Members of Italy's Five-Star Movement on their first day in parliament Italy's Five-Star Movement has changed the demographics in parliament

The new Italian parliament has met for the first time since inconclusive elections, with parties deadlocked over the formation of a new government.

Members in both the lower house and the Senate failed in their first attempts to elect speakers.

Efforts by centre-left leader Pier Luigi Bersani to forge a political agreement with the anti-establishment Beppe Grillo have so far been rebuffed.

If the parties fail to bridge their differences, new polls may be needed.

Nearly three weeks after the election, there are fears that continuing political uncertainty could sap confidence and push Italy's borrowing costs back to danger levels.

'Black smoke'

President Giorgio Napolitano will begin formal consultations with party leaders next week to explore coalition options.

But the votes for speaker on Friday suggested the parties were still a long way apart.

Italian media compared it with the papal election, reporting "black smoke" from both chambers, indicating those inside had failed to decide on a leader.

Acting Senate president Emilio Colombo told his chamber that stalemate "could bring us to institutional paralysis, with dramatic consequences on... the great social and economic problems that torment us".

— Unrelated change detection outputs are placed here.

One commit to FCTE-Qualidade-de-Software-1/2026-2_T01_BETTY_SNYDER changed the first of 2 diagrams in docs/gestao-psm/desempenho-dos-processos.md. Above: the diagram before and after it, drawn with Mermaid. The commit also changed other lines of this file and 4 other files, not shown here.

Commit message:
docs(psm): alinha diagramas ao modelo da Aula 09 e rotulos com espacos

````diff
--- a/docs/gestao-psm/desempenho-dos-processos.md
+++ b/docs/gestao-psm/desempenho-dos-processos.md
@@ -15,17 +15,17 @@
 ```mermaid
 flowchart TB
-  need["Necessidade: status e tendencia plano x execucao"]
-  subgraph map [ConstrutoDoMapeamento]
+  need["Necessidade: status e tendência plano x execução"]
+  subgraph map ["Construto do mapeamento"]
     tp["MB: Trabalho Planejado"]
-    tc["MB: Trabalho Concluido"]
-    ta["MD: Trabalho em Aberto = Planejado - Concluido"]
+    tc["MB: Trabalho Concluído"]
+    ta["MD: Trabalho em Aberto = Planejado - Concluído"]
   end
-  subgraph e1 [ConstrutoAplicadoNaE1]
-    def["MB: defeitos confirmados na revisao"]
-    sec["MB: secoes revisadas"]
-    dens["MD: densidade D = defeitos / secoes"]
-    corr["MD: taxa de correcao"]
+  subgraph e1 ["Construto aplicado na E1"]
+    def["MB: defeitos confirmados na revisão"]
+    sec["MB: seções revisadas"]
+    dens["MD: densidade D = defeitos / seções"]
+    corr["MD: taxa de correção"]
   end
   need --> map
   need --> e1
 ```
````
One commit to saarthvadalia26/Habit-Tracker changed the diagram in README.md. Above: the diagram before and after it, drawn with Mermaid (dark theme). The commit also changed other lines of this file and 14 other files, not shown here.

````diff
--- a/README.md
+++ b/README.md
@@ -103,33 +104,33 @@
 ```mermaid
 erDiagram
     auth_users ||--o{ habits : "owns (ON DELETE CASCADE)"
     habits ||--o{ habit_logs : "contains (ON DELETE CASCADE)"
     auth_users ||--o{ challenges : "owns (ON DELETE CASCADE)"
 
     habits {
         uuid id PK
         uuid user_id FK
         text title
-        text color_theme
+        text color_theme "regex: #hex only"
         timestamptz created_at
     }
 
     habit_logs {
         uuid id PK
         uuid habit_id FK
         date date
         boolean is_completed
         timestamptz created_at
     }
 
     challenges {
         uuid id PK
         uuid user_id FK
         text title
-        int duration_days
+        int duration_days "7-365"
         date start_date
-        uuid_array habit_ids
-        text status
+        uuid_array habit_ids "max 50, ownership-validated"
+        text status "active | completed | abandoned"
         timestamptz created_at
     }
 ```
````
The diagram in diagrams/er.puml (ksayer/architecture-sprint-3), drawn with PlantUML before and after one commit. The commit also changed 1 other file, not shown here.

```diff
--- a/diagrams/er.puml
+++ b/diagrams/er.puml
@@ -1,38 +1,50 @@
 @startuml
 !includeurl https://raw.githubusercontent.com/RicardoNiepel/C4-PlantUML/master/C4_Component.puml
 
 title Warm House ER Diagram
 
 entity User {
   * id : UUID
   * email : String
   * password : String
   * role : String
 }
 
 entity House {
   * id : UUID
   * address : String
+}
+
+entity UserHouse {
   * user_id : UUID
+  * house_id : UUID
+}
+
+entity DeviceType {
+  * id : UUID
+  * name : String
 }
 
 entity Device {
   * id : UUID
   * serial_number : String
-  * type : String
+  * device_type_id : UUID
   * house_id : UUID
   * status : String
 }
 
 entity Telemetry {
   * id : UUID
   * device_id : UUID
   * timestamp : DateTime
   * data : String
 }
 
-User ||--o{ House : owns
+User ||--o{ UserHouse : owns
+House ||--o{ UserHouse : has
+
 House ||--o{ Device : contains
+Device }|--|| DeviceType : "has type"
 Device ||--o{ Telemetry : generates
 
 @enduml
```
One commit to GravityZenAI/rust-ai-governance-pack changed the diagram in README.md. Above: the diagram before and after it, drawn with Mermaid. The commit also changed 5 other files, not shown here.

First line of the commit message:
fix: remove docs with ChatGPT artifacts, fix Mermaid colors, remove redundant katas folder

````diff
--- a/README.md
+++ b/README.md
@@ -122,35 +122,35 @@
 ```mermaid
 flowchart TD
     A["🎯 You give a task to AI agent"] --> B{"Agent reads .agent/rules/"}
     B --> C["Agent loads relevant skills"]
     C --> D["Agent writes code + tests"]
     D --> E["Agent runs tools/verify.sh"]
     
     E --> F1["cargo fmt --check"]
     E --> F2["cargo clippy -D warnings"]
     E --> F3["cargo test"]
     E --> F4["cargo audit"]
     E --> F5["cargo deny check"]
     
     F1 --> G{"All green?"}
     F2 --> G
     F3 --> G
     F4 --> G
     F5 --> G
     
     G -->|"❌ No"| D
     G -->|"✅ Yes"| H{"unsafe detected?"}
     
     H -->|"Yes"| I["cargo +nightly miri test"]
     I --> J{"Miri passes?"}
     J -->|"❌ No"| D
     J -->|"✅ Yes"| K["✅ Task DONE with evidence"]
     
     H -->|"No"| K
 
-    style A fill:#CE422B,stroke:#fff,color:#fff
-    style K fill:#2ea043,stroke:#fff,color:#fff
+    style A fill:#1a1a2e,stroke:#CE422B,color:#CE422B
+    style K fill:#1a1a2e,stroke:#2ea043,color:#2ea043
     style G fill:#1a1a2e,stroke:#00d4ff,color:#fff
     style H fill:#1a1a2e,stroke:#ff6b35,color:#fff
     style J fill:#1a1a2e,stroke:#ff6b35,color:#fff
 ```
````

While Mr Bersani's narrow victory in the election guaranteed him an automatic majority in the lower house, he cannot govern without control of the Senate too.

He does not have a majority in the Senate and is therefore dependent on the support of other parties.

He has ruled out working with Silvio Berlusconi, the former prime minister and head of the centre-right People of Freedom party, which came second.

But his approaches to Mr Grillo appear so far to have fallen on deaf ears.

Mr Grillo's Five-Star Movement (M5S) brings some 163 new members to the house and Senate, none of whom have served in parliament before.

They have changed the demographics of parliament quite dramatically, being much younger, on average, than many of their counterparts.

A lot of them are women - raising the proportion to around 31%, from 20% previously.

In appearance the M5S MPs did not differ from their more establishment colleagues, attending parliament in sober suits and ties.

More on This Story

Italy's future

More Europe stories

RSS

Features

BBC © 2014 The BBC is not responsible for the content of external sites. Read more.

This page is best viewed in an up-to-date web browser with style sheets (CSS) enabled. While you will be able to view the content of this page in your current browser, you will not be able to get the full visual experience. Please consider upgrading your browser software or enabling style sheets (CSS) if you are able to do so.